Prime Cuts: Reason, You've Always Been, Let It Be Love
Overall Grade: 4/5
Unspoken did not check their brains at the door when they make "Reason." On this new 12-song album, this pentad has brilliantly given us some food for thought by engaging in theological themes often neglected by most CCM artists. Issues such as apologetics ("Reason"), the depravity of human beings and the grace of God ("Human Condition"), the particularity of God's love ("You've Always Been") are not generally topics expounded across the swath of today's CCM. Yet in the hands of Unspoken, not only are they adequately elucidated but they are crafted along melodies that are contemporary without a hint of stoicism. Their soulful pop-centric sound has never sounded better, thanks to the creative input of famed producers Tedd T. (for KING & COUNTRY) and Chris Stevens (tobyMac).
"Reason," the title cut, is a must-hear. With clappy percussions and the gentle nudging of the acoustic guitars working in concert with Unspoken, the song helps us to see God's presence all around us. Not only is this song a comfort for a troubled soul, but it's great apologetics in action. Current single "You've Always Been" thrives on the song's attention paid to its details. Heart hitting lines such as "biggest planets turn to pebbles when You speak" and "when in pride I think I'm worthy, You point out the price You paid" abound. Never ones to color within the lines, the haunting "Let it Be Love" will certainly ruffled some feathers. In our social climate of hatred and divisions, "Let It Be Love" applies 1 Corinthians 13 by echoing the Apostle Paul's message that most important attribute we need to display in such a melee is love. Vermillion love that reflects the blood of Jesus shed for us on the Cross.
"Can't Even Love Myself" is another song that deserves widespread circulation. In our self-help culture where we are expected to pull up our moral bootstraps, "Can't Even Love Myself" takes the great reformation doctrine of grace alone and makes it so palatable that even a high schooler can understand. On a similar lyrical trajectory but set on a jaunty pace with interesting snap drums is the interesting "Human Condition." "If We Only Knew" puts the boys into the big balladry arena which is passable without being great.
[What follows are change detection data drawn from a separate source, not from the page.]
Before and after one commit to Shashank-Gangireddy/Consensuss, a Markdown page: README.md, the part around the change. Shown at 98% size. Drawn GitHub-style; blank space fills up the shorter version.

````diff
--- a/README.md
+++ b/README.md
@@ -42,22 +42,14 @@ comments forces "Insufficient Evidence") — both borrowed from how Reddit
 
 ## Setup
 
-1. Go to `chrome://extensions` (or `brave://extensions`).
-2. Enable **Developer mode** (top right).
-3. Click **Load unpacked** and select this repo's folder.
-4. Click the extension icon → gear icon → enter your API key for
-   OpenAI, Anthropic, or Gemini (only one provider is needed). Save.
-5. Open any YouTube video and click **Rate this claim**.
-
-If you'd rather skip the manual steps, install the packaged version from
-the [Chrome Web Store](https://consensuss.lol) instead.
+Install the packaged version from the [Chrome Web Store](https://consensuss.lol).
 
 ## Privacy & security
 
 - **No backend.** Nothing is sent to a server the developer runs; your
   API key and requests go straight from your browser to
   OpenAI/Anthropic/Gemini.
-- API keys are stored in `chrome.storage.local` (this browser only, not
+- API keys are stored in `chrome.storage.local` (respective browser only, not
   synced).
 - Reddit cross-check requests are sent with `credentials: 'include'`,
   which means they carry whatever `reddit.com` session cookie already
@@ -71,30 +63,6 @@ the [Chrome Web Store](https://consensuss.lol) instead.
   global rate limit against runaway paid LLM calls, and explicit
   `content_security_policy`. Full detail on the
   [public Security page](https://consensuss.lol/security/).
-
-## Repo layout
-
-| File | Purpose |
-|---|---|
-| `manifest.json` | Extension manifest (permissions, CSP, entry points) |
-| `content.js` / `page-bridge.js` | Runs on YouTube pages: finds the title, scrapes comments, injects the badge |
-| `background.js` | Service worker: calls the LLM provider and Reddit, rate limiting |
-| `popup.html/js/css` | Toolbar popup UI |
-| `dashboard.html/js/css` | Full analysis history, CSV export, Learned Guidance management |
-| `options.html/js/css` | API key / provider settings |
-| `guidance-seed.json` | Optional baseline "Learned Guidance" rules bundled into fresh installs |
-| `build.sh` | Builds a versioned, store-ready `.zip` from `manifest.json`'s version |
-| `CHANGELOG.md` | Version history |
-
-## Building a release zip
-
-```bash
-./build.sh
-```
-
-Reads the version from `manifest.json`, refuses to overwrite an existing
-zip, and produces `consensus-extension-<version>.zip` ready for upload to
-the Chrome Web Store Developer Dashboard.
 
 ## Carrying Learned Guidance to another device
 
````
The same can be said about the orotund sounding pop-centric "Help is on the Way." Better is the soulful "Just Give Me Jesus" quipped with a Gospel choir.
Unspoken's "Reason" is not just an album made for the ears. Rather, it's aimed for both the ear and mind. Never ones to shy away from the pressing issues facing the average person, they take them and creatively address them in ways that are fresh, understandable and in many cases "cool."